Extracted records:
*** Begin section ***

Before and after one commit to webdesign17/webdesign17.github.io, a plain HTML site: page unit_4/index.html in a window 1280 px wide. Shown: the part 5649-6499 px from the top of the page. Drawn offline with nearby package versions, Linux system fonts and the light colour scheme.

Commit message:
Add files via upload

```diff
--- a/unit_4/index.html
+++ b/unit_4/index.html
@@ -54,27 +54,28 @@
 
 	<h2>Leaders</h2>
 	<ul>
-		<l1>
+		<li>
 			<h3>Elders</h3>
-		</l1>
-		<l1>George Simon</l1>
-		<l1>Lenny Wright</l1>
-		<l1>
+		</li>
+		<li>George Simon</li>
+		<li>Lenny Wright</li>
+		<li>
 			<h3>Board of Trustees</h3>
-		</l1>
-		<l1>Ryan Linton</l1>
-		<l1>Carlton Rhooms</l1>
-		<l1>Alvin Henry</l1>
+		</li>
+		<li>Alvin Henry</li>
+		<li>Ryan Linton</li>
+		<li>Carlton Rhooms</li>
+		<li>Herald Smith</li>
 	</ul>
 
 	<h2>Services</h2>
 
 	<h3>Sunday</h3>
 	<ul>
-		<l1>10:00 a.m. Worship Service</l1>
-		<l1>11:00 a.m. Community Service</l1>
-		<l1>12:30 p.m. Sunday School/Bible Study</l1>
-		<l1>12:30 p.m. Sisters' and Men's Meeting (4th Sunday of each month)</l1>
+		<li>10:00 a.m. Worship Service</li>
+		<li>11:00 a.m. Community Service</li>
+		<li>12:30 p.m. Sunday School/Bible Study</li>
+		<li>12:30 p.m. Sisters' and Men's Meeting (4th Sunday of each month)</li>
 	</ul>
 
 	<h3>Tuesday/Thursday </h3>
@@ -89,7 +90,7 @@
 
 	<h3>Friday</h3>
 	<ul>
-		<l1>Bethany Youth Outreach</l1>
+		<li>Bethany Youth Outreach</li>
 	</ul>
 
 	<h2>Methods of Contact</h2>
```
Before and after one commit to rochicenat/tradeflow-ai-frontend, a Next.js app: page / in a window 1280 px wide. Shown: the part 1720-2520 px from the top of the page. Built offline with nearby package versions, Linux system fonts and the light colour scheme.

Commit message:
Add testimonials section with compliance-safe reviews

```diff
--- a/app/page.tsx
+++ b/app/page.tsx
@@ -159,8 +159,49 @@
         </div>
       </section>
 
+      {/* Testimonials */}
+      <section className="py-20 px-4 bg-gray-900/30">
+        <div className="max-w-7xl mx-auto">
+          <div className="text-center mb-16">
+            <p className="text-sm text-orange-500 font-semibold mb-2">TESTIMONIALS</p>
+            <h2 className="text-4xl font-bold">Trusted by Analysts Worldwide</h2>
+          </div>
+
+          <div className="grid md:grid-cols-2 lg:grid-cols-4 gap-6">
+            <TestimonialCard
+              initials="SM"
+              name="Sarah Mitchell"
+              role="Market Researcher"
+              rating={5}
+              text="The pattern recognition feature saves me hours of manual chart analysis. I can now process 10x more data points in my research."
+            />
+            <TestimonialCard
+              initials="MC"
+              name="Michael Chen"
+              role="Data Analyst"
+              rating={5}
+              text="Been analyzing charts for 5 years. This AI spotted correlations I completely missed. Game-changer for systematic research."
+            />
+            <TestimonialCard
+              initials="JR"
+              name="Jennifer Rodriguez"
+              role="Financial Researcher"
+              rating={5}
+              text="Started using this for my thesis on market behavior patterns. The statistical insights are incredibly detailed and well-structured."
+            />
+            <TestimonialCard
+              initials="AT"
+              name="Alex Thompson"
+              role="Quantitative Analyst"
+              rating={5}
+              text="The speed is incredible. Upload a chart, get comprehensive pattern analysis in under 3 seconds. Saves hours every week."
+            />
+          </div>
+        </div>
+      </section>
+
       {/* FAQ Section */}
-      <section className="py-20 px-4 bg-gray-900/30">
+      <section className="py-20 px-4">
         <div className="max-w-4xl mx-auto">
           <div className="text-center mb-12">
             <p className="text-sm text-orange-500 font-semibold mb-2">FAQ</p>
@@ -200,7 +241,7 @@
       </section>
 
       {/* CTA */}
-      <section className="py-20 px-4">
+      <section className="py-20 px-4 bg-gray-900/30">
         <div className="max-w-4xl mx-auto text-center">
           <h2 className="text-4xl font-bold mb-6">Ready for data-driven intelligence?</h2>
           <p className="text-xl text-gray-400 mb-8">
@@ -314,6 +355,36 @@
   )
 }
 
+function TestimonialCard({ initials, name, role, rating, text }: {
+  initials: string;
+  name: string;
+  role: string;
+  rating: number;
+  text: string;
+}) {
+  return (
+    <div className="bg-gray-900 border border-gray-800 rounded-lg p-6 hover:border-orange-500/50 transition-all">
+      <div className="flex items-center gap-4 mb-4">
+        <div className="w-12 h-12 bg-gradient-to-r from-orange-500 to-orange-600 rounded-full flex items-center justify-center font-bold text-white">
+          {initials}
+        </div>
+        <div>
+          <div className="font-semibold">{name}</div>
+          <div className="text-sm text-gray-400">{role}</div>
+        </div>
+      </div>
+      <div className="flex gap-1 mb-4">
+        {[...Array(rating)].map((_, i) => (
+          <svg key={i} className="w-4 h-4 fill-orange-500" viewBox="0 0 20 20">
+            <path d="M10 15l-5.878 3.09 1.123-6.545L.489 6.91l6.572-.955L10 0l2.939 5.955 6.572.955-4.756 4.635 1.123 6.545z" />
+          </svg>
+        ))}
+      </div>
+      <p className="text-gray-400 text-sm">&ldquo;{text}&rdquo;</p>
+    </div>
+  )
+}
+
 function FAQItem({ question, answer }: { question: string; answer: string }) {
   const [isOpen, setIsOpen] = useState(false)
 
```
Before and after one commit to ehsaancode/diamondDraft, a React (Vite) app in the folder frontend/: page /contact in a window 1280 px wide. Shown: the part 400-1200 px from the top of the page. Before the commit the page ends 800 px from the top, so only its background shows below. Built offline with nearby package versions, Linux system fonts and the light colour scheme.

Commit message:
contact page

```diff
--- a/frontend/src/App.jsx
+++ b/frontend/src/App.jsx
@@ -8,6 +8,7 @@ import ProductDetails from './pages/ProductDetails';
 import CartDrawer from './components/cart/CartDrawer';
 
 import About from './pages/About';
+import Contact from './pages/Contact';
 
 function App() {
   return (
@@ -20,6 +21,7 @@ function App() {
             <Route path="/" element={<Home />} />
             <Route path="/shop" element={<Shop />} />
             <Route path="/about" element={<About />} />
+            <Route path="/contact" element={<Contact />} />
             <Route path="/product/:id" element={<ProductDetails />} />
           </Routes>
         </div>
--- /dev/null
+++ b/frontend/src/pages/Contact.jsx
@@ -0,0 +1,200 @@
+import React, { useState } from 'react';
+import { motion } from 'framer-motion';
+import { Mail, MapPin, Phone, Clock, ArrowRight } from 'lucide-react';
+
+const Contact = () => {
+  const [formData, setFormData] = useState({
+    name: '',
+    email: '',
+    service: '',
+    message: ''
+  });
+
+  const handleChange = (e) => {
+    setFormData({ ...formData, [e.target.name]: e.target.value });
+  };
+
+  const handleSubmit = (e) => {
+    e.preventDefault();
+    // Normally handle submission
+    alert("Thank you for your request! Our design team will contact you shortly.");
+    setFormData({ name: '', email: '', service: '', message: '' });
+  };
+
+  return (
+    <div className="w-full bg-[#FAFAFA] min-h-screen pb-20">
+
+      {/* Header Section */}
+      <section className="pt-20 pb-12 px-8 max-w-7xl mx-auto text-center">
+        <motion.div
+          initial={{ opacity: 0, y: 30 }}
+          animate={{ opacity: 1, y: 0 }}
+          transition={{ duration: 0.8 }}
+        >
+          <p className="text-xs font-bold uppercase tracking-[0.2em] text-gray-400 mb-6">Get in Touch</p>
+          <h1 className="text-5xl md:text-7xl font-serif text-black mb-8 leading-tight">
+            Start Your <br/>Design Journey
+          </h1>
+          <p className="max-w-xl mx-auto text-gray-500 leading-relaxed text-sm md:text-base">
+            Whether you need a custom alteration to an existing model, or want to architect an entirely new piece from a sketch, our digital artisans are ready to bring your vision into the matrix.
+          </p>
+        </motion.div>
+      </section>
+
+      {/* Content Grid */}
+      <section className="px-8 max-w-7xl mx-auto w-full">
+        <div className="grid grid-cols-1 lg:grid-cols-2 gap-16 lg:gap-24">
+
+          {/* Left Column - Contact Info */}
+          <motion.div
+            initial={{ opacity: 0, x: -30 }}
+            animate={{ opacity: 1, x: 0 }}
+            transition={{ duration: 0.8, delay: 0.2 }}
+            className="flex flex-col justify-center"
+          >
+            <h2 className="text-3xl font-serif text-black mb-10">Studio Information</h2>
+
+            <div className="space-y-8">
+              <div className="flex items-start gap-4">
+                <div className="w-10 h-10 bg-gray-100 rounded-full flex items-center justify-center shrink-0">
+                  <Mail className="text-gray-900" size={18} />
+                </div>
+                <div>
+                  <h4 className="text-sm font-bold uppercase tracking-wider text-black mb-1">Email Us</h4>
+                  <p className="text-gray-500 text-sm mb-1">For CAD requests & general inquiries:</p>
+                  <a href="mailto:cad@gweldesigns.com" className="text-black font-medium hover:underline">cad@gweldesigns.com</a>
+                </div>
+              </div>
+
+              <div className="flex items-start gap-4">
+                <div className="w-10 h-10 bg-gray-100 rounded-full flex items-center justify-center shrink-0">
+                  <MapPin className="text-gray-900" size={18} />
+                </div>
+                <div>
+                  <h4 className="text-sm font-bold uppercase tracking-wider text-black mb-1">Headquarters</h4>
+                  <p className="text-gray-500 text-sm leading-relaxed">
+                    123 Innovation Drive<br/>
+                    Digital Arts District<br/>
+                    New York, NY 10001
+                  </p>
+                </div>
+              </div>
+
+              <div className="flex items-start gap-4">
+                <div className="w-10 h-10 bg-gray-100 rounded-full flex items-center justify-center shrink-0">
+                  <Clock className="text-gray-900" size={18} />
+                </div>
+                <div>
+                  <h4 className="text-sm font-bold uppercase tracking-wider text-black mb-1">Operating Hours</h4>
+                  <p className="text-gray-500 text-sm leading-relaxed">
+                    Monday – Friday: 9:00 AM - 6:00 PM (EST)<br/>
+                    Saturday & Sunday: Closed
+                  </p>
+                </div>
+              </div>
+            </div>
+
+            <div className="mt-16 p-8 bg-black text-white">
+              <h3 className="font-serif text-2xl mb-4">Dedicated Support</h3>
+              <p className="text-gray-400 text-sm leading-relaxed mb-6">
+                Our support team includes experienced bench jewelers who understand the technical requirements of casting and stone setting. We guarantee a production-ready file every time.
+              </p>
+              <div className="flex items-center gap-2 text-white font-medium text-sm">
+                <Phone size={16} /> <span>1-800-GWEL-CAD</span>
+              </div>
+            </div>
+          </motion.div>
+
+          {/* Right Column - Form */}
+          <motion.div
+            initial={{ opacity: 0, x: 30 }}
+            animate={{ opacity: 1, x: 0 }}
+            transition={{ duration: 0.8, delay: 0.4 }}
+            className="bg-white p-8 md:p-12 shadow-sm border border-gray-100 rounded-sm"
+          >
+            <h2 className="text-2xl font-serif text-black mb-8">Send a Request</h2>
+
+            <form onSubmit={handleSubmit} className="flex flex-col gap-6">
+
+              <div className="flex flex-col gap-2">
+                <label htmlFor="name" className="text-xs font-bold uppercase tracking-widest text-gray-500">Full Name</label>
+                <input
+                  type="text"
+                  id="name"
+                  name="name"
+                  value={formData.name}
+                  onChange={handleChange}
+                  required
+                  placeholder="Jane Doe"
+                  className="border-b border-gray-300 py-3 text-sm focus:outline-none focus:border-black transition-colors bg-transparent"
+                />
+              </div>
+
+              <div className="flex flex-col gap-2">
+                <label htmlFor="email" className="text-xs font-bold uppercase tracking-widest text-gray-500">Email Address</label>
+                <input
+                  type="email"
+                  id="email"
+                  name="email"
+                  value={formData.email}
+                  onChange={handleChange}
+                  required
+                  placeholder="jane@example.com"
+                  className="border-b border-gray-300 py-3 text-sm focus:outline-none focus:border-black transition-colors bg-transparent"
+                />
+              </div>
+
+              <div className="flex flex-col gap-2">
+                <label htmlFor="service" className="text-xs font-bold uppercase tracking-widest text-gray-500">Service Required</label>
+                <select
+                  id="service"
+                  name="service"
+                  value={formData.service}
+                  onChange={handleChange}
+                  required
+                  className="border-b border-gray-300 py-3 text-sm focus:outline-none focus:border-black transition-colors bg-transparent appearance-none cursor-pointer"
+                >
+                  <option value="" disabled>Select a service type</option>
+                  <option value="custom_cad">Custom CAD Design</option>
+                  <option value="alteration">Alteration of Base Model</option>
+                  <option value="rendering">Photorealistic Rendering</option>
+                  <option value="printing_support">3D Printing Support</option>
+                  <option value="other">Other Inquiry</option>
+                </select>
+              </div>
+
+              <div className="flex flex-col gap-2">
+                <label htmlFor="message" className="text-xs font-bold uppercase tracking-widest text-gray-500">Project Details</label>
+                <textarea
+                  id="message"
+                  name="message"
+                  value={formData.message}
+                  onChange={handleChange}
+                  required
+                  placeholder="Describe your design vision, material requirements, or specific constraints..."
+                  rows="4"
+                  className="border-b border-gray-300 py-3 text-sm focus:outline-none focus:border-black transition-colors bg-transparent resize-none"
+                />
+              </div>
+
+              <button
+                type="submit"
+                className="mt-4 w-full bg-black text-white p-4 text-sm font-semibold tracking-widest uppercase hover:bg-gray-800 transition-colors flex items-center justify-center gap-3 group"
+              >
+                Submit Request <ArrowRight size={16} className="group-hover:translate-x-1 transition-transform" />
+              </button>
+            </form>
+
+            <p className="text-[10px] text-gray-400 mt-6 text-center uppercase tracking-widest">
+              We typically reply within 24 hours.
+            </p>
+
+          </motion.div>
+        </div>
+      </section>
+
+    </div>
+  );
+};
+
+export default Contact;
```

*** End section ***

#### Task statement
Working from the records above, find how many lines contain the string "tracking" and answer with the bare number.

#### Exercise response
10